Work instructions:
The full listing should be written out verbatim, and its images should be dropped.

Given data:
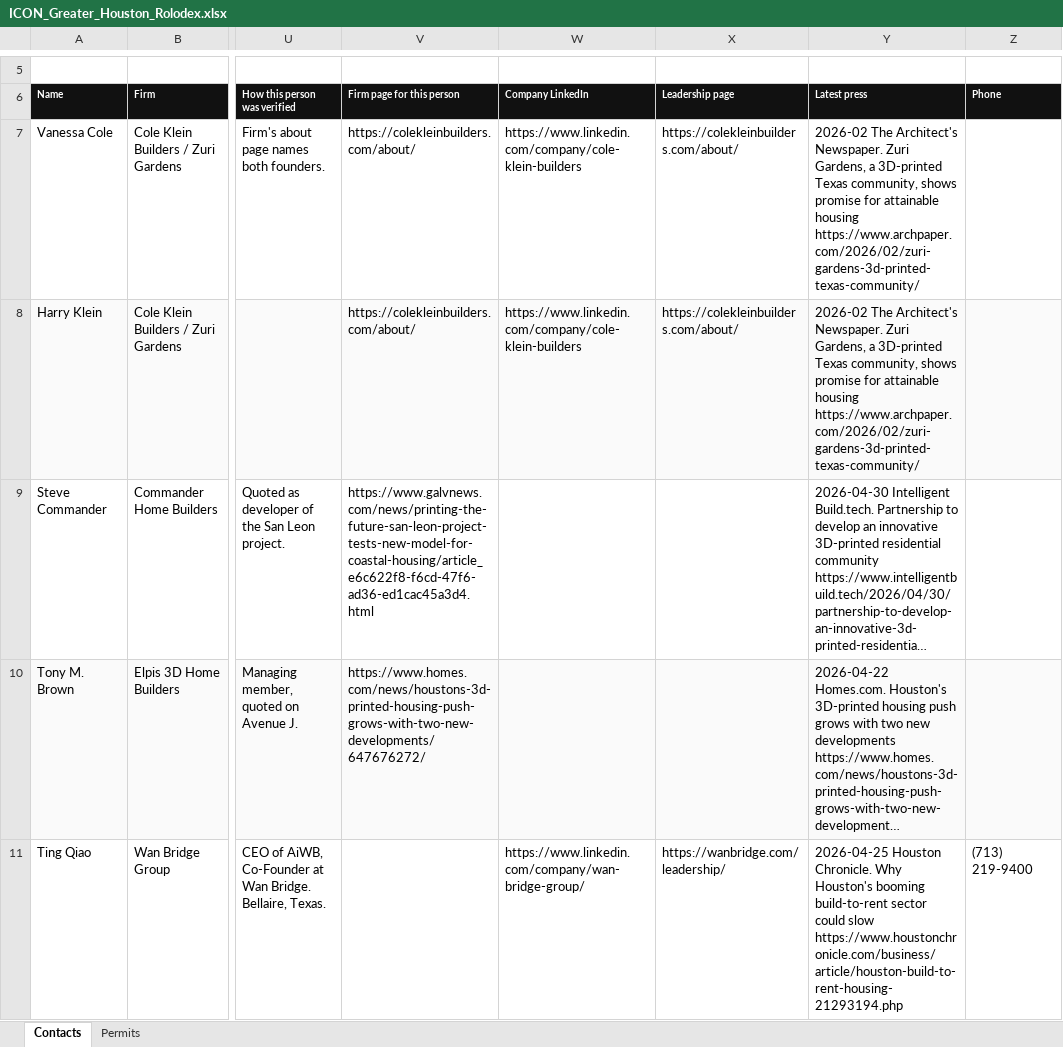
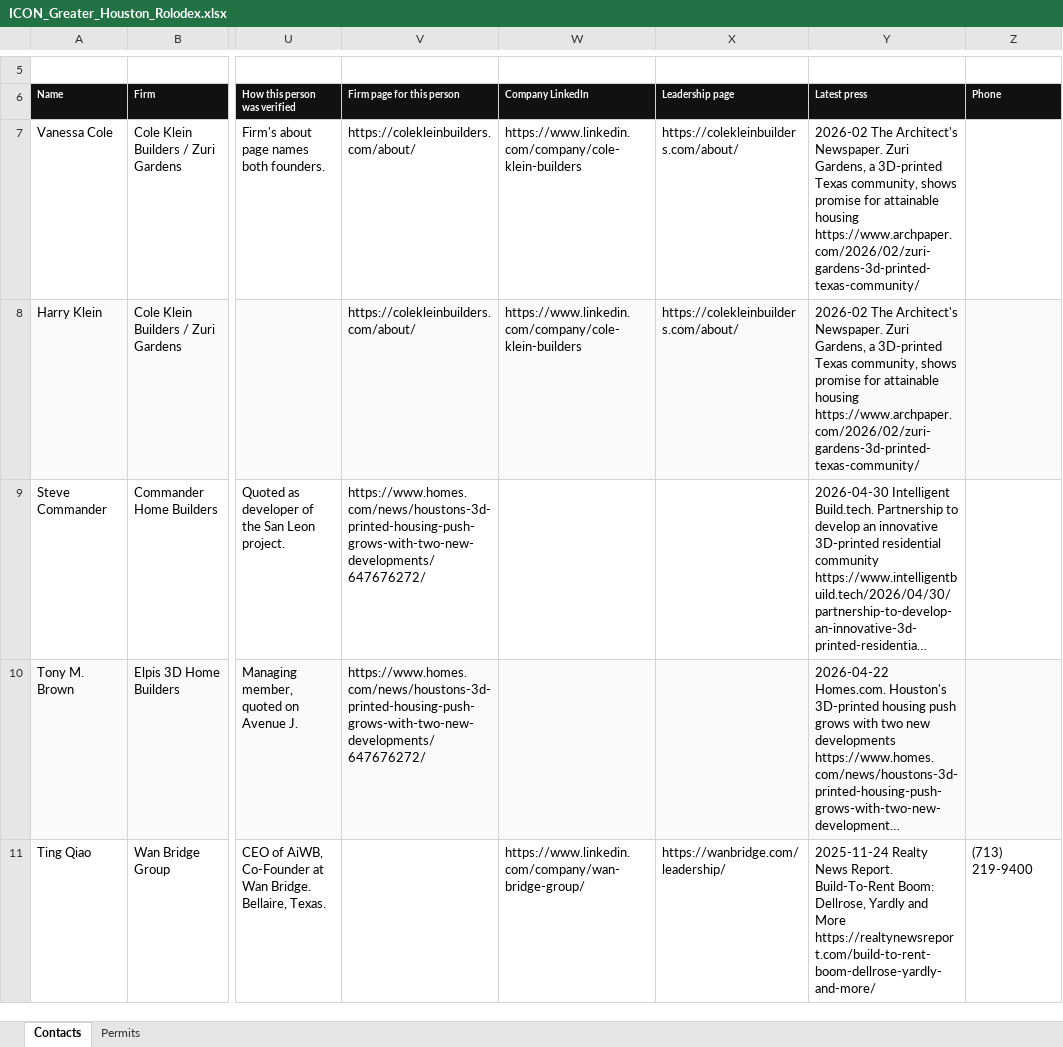
Before and after one commit to ibarzabalhec/houston-3d-rolodex, an Excel workbook: docs/ICON_Greater_Houston_Rolodex.xlsx, sheet Contacts, drawn as a sheet; only a part is shown, gaps mark what is left out; long unchanged cells end in …; values as stored, in another font and other column widths than the file's, no borders; the diff covers the shown part only; the diff names each change by its address in the sheet, - before the commit and + after, or states it on an @@ line.

```diff
--- a/docs/ICON_Greater_Houston_Rolodex.xlsx (sheet Contacts)
+++ b/docs/ICON_Greater_Houston_Rolodex.xlsx (sheet Contacts)
-V9 (Firm page for this person): https://www.galvnews.com/news/printing-the-future-san-leon-project-tests-new-model-for-coastal-housing/article_e6c622f8-f6cd-47f6-ad36-ed1cac45a3d4.html
+V9 (Firm page for this person): https://www.homes.com/news/houstons-3d-printed-housing-push-grows-with-two-new-developments/647676272/
-Y11 (Latest press): 2026-04-25 Houston Chronicle. Why Houston's booming build-to-rent sector could slow https://www.houstonchronicle.com/business/article/houston-build-to-rent-housing-21293194.php
+Y11 (Latest press): 2025-11-24 Realty News Report. Build-To-Rent Boom: Dellrose, Yardly and More https://realtynewsreport.com/build-to-rent-boom-dellrose-yardly-and-more/
```
Also changed, not shown: 8 edited cells elsewhere in this sheet, docs/DFW_Rolodex.xlsx, 13 other files.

Result of this exercise:
Before and after one commit to ibarzabalhec/houston-3d-rolodex, an Excel workbook: docs/ICON_Greater_Houston_Rolodex.xlsx, sheet Contacts, drawn as a sheet; only a part is shown, gaps mark what is left out; long unchanged cells end in …; values as stored, in another font and other column widths than the file's, no borders; the diff covers the shown part only; the diff names each change by its address in the sheet, - before the commit and + after, or states it on an @@ line.

```diff
--- a/docs/ICON_Greater_Houston_Rolodex.xlsx (sheet Contacts)
+++ b/docs/ICON_Greater_Houston_Rolodex.xlsx (sheet Contacts)
-V9 (Firm page for this person): https://www.galvnews.com/news/printing-the-future-san-leon-project-tests-new-model-for-coastal-housing/article_e6c622f8-f6cd-47f6-ad36-ed1cac45a3d4.html
+V9 (Firm page for this person): https://www.homes.com/news/houstons-3d-printed-housing-push-grows-with-two-new-developments/647676272/
-Y11 (Latest press): 2026-04-25 Houston Chronicle. Why Houston's booming build-to-rent sector could slow https://www.houstonchronicle.com/business/article/houston-build-to-rent-housing-21293194.php
+Y11 (Latest press): 2025-11-24 Realty News Report. Build-To-Rent Boom: Dellrose, Yardly and More https://realtynewsreport.com/build-to-rent-boom-dellrose-yardly-and-more/
```
Also changed, not shown: 8 edited cells elsewhere in this sheet, docs/DFW_Rolodex.xlsx, 13 other files.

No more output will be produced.